WHAT THIS TASK INVOLVES: The records appear below. Report how many of their lines contain the word "image", giving the number alone.

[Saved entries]
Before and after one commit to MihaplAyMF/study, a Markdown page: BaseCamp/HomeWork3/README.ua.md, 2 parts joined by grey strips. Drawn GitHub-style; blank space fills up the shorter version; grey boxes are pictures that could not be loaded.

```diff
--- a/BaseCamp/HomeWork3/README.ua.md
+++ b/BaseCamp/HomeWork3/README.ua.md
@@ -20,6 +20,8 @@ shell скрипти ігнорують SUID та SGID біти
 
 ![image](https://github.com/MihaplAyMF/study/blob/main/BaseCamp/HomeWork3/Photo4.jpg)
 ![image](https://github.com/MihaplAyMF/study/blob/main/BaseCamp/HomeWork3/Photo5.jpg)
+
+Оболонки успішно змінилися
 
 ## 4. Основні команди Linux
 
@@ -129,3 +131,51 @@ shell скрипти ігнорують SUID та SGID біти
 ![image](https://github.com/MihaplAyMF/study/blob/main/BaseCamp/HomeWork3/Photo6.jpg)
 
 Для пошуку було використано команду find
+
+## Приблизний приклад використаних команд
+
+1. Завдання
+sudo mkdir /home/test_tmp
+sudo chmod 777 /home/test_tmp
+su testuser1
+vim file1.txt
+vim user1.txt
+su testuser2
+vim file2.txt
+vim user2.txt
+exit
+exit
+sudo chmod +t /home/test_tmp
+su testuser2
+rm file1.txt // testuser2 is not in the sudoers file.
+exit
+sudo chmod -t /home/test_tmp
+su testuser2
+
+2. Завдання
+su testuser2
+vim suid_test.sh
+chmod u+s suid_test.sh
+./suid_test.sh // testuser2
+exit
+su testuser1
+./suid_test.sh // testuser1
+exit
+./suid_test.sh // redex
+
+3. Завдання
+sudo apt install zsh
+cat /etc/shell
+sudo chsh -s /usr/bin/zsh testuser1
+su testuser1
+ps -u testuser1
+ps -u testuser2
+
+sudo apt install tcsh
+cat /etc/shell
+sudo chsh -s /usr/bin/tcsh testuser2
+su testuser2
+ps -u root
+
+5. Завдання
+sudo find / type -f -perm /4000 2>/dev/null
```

OUTPUT FOR THIS EXERCISE: 3